Weight Loss Tips: Expert’s top five points to follow to achieve your goals
Losing weight is trial and error for many people. Some find success by exercising, while others need to make specific changes in their diet to see results.
But regardless of a person’s needs, they need to make sure they’ve ticked these six boxes as they embark on their weight loss journey.
Muscle Food nutritionist Vic Coppin revealed that there are some key tips people should follow to achieve a successful outcome.
Focus on core values
Setting realistic goals is a must for weight loss or a person can fall off the motivational wagon very quickly.
Vic explained, “We all need to make sure our goals are realistic in terms of our lifestyle: work, stress management, sleep, socializing, etc.
“These are the factors that make up your world outside of your goals, and setting completely unrealistic goals that require you to drastically upend your life or go against your core values is probably highly unsustainable.”
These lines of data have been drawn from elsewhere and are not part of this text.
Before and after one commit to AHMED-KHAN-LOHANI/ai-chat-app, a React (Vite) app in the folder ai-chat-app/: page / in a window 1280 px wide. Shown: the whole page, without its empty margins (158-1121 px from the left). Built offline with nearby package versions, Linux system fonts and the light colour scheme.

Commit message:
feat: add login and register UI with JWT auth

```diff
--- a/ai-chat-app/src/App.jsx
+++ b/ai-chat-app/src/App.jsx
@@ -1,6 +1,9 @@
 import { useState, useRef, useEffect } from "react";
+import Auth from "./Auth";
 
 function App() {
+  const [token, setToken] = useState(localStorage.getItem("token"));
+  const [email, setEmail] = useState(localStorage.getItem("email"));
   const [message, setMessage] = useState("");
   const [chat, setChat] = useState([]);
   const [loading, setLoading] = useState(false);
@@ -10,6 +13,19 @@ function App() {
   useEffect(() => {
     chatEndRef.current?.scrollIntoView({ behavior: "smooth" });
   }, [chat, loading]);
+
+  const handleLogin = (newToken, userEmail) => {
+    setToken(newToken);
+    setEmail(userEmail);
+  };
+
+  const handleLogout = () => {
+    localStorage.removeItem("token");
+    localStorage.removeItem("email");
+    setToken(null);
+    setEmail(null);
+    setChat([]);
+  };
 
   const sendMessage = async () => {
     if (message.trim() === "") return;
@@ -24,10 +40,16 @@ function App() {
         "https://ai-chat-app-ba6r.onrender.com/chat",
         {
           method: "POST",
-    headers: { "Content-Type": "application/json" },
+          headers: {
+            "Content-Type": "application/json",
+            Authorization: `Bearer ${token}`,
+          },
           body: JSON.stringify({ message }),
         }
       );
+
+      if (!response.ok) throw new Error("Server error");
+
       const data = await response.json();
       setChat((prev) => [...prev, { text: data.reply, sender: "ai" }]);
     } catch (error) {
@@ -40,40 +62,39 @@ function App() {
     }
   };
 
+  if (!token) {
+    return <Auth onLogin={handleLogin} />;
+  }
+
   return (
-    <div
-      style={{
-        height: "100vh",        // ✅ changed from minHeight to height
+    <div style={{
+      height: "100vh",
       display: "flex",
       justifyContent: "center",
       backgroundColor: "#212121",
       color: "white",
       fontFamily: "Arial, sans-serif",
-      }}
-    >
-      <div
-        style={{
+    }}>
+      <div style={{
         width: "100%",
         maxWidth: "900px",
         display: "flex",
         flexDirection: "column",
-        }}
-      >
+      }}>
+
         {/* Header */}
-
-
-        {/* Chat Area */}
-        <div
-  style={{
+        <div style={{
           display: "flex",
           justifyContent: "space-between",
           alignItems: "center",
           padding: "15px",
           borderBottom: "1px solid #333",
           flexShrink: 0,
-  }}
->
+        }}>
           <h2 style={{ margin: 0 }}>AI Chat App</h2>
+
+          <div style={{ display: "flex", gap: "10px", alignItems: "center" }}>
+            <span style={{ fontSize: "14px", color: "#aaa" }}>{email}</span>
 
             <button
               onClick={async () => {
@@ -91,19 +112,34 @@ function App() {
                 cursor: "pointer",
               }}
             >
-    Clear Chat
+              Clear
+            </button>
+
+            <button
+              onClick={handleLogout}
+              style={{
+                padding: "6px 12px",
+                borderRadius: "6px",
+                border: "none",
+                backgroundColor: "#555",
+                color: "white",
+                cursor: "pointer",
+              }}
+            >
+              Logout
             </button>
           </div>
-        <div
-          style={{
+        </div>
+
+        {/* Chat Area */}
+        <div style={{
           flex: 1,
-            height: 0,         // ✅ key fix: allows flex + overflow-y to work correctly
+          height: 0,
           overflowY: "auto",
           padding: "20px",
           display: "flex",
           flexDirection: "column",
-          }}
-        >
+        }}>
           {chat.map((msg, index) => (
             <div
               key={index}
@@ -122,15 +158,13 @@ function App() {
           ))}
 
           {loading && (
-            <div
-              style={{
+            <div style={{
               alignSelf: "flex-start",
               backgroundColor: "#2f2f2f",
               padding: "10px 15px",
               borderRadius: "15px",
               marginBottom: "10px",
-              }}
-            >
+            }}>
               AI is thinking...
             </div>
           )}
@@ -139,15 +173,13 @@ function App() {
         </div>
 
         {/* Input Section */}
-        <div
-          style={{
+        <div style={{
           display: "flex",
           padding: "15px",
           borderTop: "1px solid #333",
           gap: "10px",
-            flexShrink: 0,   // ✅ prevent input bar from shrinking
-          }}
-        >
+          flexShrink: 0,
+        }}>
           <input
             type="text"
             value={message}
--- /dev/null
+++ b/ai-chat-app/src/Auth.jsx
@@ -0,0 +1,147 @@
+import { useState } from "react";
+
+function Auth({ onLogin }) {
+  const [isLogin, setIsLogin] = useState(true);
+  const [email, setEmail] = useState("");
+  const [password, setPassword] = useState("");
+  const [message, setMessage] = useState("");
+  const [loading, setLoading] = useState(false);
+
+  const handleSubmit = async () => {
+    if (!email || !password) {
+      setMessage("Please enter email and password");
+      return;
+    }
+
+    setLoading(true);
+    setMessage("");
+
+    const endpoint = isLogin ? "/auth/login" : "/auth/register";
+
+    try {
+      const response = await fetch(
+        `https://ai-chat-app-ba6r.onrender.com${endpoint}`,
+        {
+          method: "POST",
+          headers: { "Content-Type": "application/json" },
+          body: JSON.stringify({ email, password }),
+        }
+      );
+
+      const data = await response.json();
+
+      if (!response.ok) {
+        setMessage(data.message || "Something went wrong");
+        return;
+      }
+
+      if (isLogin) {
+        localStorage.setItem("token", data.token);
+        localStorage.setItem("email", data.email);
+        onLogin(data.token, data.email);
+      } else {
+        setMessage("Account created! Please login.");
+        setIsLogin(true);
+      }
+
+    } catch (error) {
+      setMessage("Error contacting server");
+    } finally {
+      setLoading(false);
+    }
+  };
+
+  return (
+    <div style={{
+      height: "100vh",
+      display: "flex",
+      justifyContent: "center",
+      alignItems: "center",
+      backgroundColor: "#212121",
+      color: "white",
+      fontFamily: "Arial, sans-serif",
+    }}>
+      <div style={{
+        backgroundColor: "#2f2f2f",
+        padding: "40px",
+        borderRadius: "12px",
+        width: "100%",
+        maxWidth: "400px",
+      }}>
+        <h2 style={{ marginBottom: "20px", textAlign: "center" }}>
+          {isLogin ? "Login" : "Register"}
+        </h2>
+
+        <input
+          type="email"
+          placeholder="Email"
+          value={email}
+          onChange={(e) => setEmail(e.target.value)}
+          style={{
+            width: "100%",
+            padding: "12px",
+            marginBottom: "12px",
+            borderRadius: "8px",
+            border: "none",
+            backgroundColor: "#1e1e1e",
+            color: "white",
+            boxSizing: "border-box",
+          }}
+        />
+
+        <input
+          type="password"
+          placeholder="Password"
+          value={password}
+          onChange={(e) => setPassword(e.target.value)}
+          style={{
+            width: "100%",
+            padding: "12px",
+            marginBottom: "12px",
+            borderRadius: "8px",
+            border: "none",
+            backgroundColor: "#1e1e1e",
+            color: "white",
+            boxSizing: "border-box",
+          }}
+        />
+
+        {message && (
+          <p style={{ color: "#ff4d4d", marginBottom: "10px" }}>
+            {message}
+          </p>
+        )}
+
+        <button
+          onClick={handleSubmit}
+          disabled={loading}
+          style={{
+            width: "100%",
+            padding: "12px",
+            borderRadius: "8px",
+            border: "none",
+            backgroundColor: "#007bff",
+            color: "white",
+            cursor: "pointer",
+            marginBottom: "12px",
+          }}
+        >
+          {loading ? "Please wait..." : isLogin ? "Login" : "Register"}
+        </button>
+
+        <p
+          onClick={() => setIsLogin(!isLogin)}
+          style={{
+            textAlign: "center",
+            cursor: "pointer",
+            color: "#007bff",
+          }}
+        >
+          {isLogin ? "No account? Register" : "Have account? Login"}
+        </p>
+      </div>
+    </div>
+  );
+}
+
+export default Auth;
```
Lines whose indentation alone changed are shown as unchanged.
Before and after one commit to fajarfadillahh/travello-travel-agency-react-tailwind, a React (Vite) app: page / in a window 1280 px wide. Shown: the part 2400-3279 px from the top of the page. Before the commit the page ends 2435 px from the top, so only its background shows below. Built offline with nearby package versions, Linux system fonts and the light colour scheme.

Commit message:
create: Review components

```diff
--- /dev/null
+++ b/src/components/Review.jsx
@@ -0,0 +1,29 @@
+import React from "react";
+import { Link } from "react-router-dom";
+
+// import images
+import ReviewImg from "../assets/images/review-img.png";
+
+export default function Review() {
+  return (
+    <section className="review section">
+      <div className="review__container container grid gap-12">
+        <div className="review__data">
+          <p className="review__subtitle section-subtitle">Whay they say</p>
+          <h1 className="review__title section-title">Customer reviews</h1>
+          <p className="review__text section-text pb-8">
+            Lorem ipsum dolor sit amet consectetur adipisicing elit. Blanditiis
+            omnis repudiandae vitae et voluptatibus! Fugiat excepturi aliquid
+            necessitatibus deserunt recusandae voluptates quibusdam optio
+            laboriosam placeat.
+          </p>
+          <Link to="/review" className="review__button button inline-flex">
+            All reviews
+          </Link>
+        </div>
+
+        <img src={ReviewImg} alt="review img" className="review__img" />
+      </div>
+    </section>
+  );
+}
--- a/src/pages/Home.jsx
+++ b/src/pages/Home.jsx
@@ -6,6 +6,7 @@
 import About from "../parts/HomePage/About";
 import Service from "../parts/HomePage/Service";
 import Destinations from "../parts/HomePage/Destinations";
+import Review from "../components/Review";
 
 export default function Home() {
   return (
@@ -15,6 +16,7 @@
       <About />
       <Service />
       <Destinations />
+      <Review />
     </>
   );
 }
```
She added: “So think big, sure! But make sure you know the steps and actions you need to take to realistically achieve it.”
READ MORE: Nutrition: Expert warns of common mistakes
Don’t be afraid to lift weights
Weightlifting has long been stigmatized, but that doesn’t mean a person will take on the looks of a professional bodybuilder.
Vic revealed that resistance training is a great way to support the body during a weight loss effort.
“Although there is no ‘best exercise’ for everyone, it’s important to remember that resistance training can be very helpful when we’re experiencing changes in our muscle mass and bone density,” she said.
“By preserving muscle and bone density, we reduce the risk of falls and injuries, and generally set ourselves up to stay stronger for longer.”
A nutritionally balanced diet is a very important part of a healthy lifestyle.
Vic revealed that spending time cultivating mindful eating techniques “has a positive impact on other areas of our lives, too.”
“Spending more time eating without distractions, paying more attention to what we eat, and our hunger and satiety levels are great skills that prepare us for better relationships with food and with food,” she said.